If your High School is on the semester system then most likely you have just finished, or are soon to be finished your final exams.
I can remember cramming on my back porch for my Grade 10 Biology finals. (This is going back a while now; Quite a while.) I remember that I spent the better part of an entire day reading over every note, scribble, and comment that I had ever made. This particular cram-a-thon stands out in my memory, not because of what I studied, or how well I did on the exam, but because of the spectacular sunburn that I got as I sat immobilized for hours on the back porch. In fact, by the weekend after the exam, I had totally forgotten every word that I so diligently crammed.
I know this because to this day, I don’t remember a single thing about grade 10 Biology; Nothing. Only the memory of the sunburn remains.
It seems to me now, looking back, that perhaps the technique of gorging myself on Biology was not the most effective study technique. In fact, I know now that it wasn’t.
But what could I have done differently with my study habits to make how I studied more effective?
Well, for starters, I should not have tried to study everything in one afternoon session. I’m guilty of procrastination. I admit it. By the time I entered university, I learned my lesson: Cramming Doesn’t Work. It just doesn’t.

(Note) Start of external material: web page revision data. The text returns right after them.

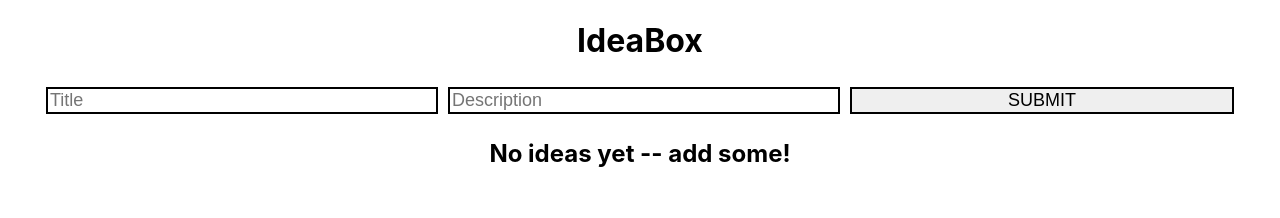
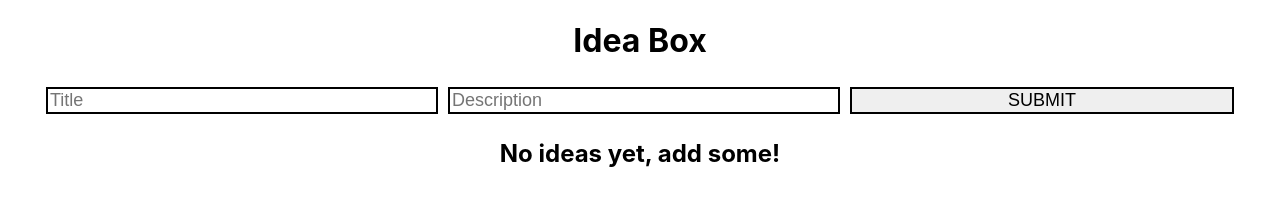
Before and after one commit to aplasket/ideabox, a React (Create React App) app: page / in a window 1280 px wide. Shown: the top 218 px of the page. Built offline with nearby package versions, Linux system fonts and the light colour scheme.

Commit message:
erasing and redoing for practice

```diff
--- a/src/components/App/App.js
+++ b/src/components/App/App.js
@@ -1,27 +1,28 @@
 import { useState } from 'react';
 import './App.css';
-import Ideas from '../Ideas/Ideas.js';
-import Form from '../Form/Form.js';
+import Form from '../Form/Form';
+import Ideas from '../Ideas/Ideas';
 
 function App(){
-  const [ideas, setIdeas] = useState([]);
+  const [ ideas, setIdeas ] = useState([]);
 
   function addIdea(newIdea){
     setIdeas([...ideas, newIdea]);
   }
 
   function deleteIdea(id){
-    setIdeas((ideas) => ideas.filter(idea => idea.id !== id));
+    setIdeas(ideas => ideas.filter(idea => idea.id !== id));
   }
 
   return (
-    <main className="App">
-      <h1>IdeaBox</h1>
-      <Form addIdea={addIdea} />
-      {!ideas.length && <h2>No ideas yet -- add some!</h2>}
+    <main className='App'>
+      <h1>Idea Box</h1>
+      <Form addIdea={addIdea}/>
+      {!ideas.length && <h2>No ideas yet, add some!</h2>}
       <Ideas ideas={ideas} deleteIdea={deleteIdea}/>
     </main>
   );
+
 }
 
 export default App;
--- a/src/components/Card/Card.js
+++ b/src/components/Card/Card.js
@@ -1,11 +1,11 @@
 import './Card.css';
 
-function Card({ title, description, id, deleteIdea}) {
-  return (
+function Card({title, description, id, deleteIdea}){
+  return(
     <div className="card">
       <h3>{title}</h3>
       <p>{description}</p>
-      <button onClick={() => deleteIdea(id)}>🗑</button>
+      <button onClick={() => deleteIdea(id)}>🗑️</button>
     </div>
   );
 }
--- a/src/components/Ideas/Ideas.js
+++ b/src/components/Ideas/Ideas.js
@@ -2,7 +2,9 @@ import './Ideas.css';
 import Card from '../Card/Card.js';
 
 function Ideas({ideas, deleteIdea}){
+  //iterate through all ideas and call Card component
   const ideaCards = ideas.map(idea => {
+    // call the Card component
     return (
       <Card
         title={idea.title}
```
Also changed, not shown: src/components/Form/Form.js (+8 -6 lines).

Once I finally grasped this concept, I started to develop better study habits. Habits like reading over the notes that I took during the day, and paraphrasing the teacher’s notes using my own words. When it came time for a midterm or a final, I’d look over my own notes and ask myself, “Do I know what this is about? Can I talk about this unit in my own words?” When I answered myself with “maybe,” or a “not really,” I would read the unit carefully, then cover up my notes and recite them back in my own words.
Why would you want to recite stuff back in your own words? The answer is simple. When you recite and paraphrase, it means that you understand. And, understanding is better than memorizing. When you memorize, you only remember the stuff that you just read for a short time. When you understand, it sticks.

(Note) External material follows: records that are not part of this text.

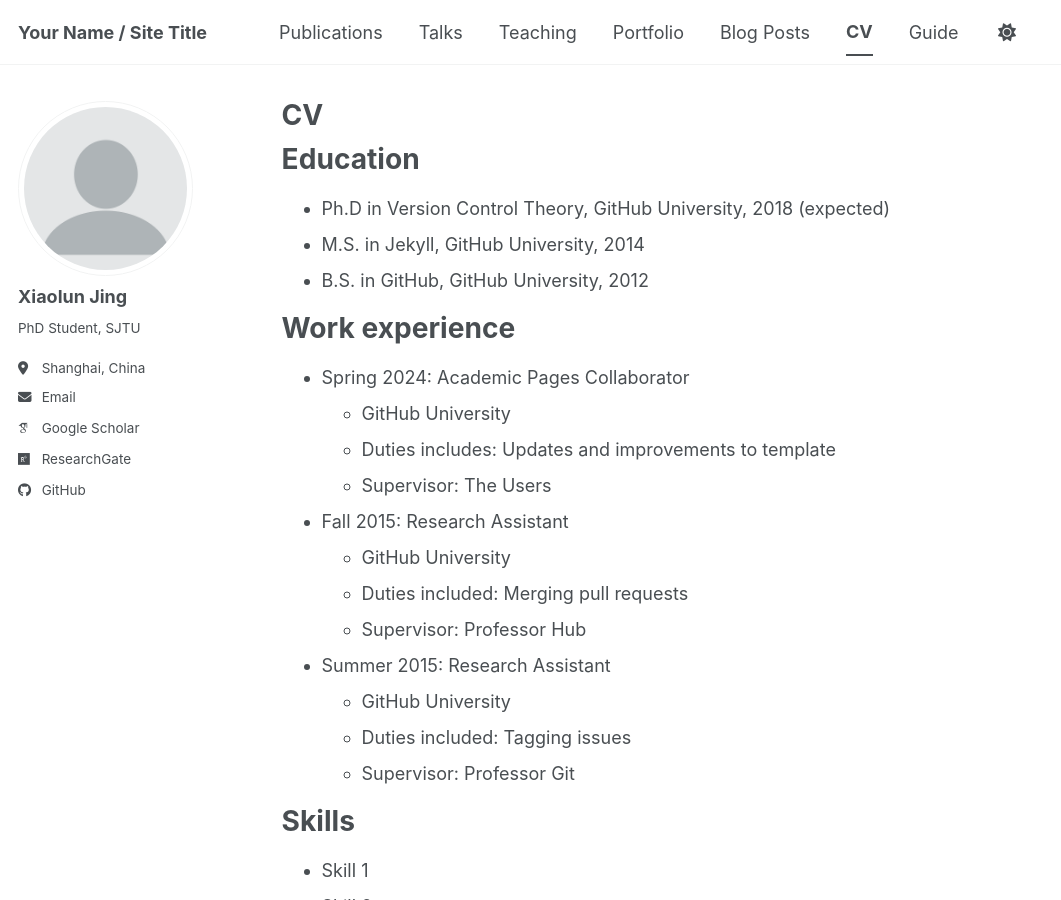
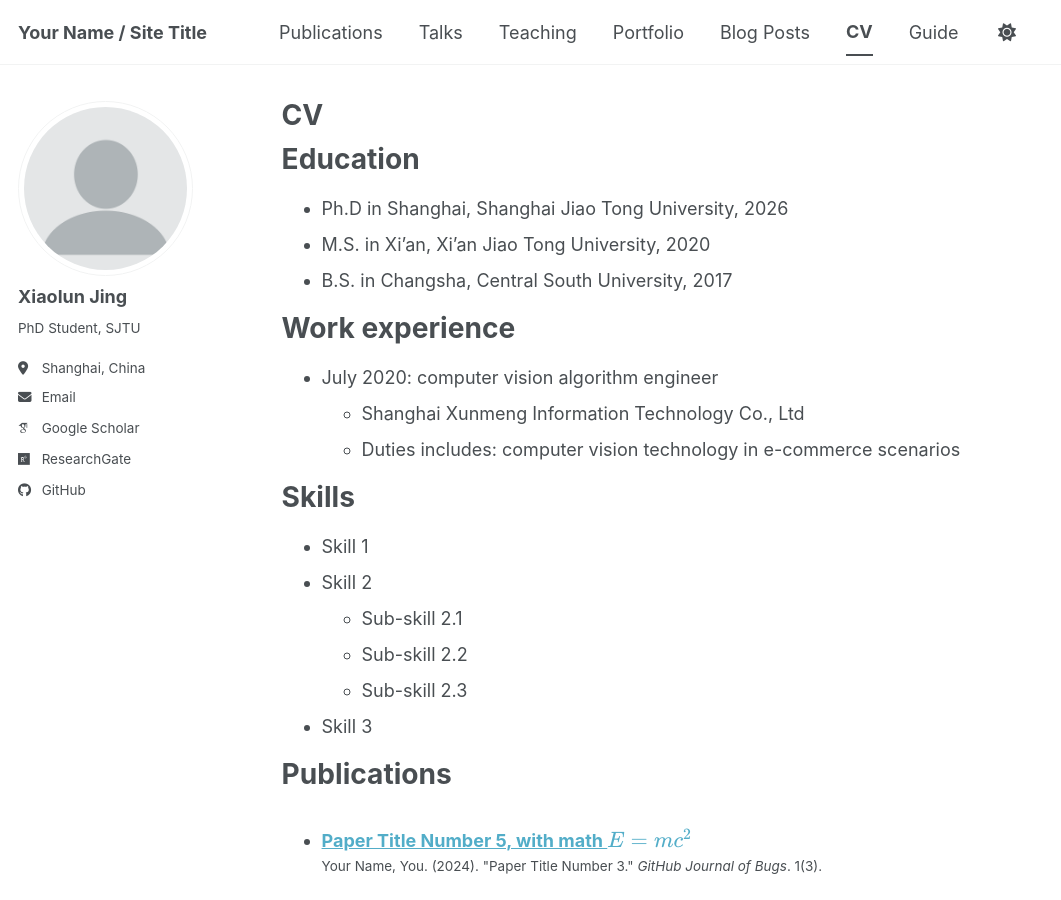
Before and after one commit to JingXiaolun/JingXiaolun.github.io, a Jekyll site: the page built from _pages/cv.md, in a window 1280 px wide and 900 px high. Shown: the whole window, without its empty margins (0-1061 px from the left). Built offline with Jekyll 4.4.1, drawn with Linux system fonts in a browser that asks for light colours; some web fonts are replaced; a script bundle is joined from its source files by our own code; library files that are not in the unit come from our copies.

Commit message:
Update cv.md

```diff
--- a/_pages/cv.md
+++ b/_pages/cv.md
@@ -11,26 +11,15 @@
 
 Education
 ======
-* Ph.D in Version Control Theory, GitHub University, 2018 (expected)
-* M.S. in Jekyll, GitHub University, 2014
-* B.S. in GitHub, GitHub University, 2012
+* Ph.D in Shanghai, Shanghai Jiao Tong University, 2026
+* M.S. in Xi'an, Xi'an Jiao Tong University, 2020
+* B.S. in Changsha, Central South University, 2017
 
 Work experience
 ======
-* Spring 2024: Academic Pages Collaborator
-  * GitHub University
-  * Duties includes: Updates and improvements to template
-  * Supervisor: The Users
-
-* Fall 2015: Research Assistant
-  * GitHub University
-  * Duties included: Merging pull requests
-  * Supervisor: Professor Hub
-
-* Summer 2015: Research Assistant
-  * GitHub University
-  * Duties included: Tagging issues
-  * Supervisor: Professor Git
+* July 2020: computer vision algorithm engineer
+  * Shanghai Xunmeng Information Technology Co., Ltd
+  * Duties includes: computer vision technology in e-commerce scenarios
 
 Skills
 ======
```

Another great tip that I learned was giving myself plenty of time. You know when the teacher tells you that a test is coming up? That’s the day to start reviewing your notes. It seems simple enough, right? When you are told that a test is coming up, don’t wait until the last minute to start studying. It’s one of the most basic rules of effective studying: Give yourself plenty of time.
Now put these tips all together:

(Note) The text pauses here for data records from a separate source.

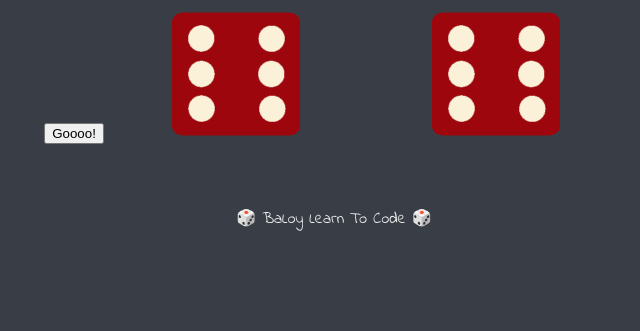
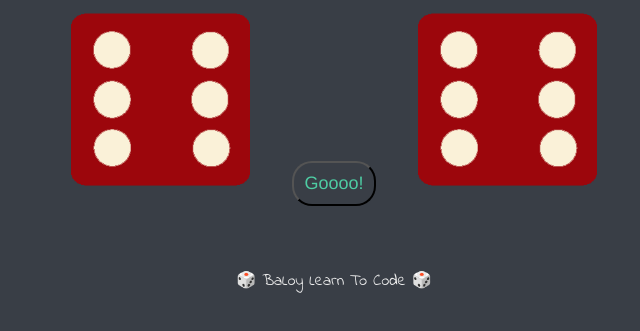
Before and after one commit to AdamHuynh/Dicee-Game, a plain HTML site: page index.html in a window 1280 px wide. Shown: the part 261-592 px from the top of the page, without its empty margins (306-946 px from the left). Drawn offline with Linux system fonts and the light colour scheme.

Commit message:
add style for button

```diff
--- a/index.html
+++ b/index.html
@@ -14,12 +14,12 @@
   <div class="container">
     <h1>Let's Go!</h1>
 
-    <button onclick="playDice()">Goooo!</button>
-
     <div class="dice">
       <p>Player 1</p>
       <img class="img1" src="images/dice6.png">
     </div>
+
+    <button class="buttonCustome" onclick="playDice()">Goooo!</button>
 
     <div class="dice">
       <p>Player 2</p>
--- a/styles.css
+++ b/styles.css
@@ -29,7 +29,37 @@ p {
 }
 
 img {
-  width: 50%;
+  width: 70%;
+}
+
+.buttonCustome {
+  -webkit-border-radius: 20px;
+  -moz-border-radius: 20px;
+  border-radius: 20px;
+  color: #4ECCA3;
+  font-family: Helvetica;
+  font-size: 18px;
+  font-weight: 200;
+  padding: 10px;
+  background-color: #393E46;
+  text-decoration: none;
+  display: inline-block;
+  cursor: pointer;
+  text-align: center;
+}
+
+.buttonCustome:hover {
+  border: solid #000000 1px;
+  background: #4ECCA3;
+  background-image: -webkit-linear-gradient(top, #4ECCA3, #393E46);
+  background-image: -moz-linear-gradient(top, #4ECCA3, #393E46);
+  background-image: -ms-linear-gradient(top, #4ECCA3, #393E46);
+  background-image: -o-linear-gradient(top, #4ECCA3, #393E46);
+  background-image: -webkit-gradient(to bottom, #4ECCA3, #393E46);
+  -webkit-border-radius: 20px;
+  -moz-border-radius: 20px;
+  border-radius: 20px;
+  text-decoration: none;
 }
 
 footer {
```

- Give yourself plenty of time
- Read over your notes every night
- Paraphrase the text book and the teacher’s notes
- Read something, cover it up, and recite it back until you know it.
- Don’t memorize it. Understand it.
There is also one other important tip. If you are unsure about a concept, or don’t understand something, make sure that you ask for extra help. Talk to the teacher. Get another student to help you. Just like the golden rule for studying, (give yourself plenty of time), don’t wait until the last minute to let your teacher know that you need help.
That’s it. These are the best tips to help you not only to study, but to study effectively.
If only I had figured this stuff out back in High School, I might have been able to tell you something about my Grade 10 Biology.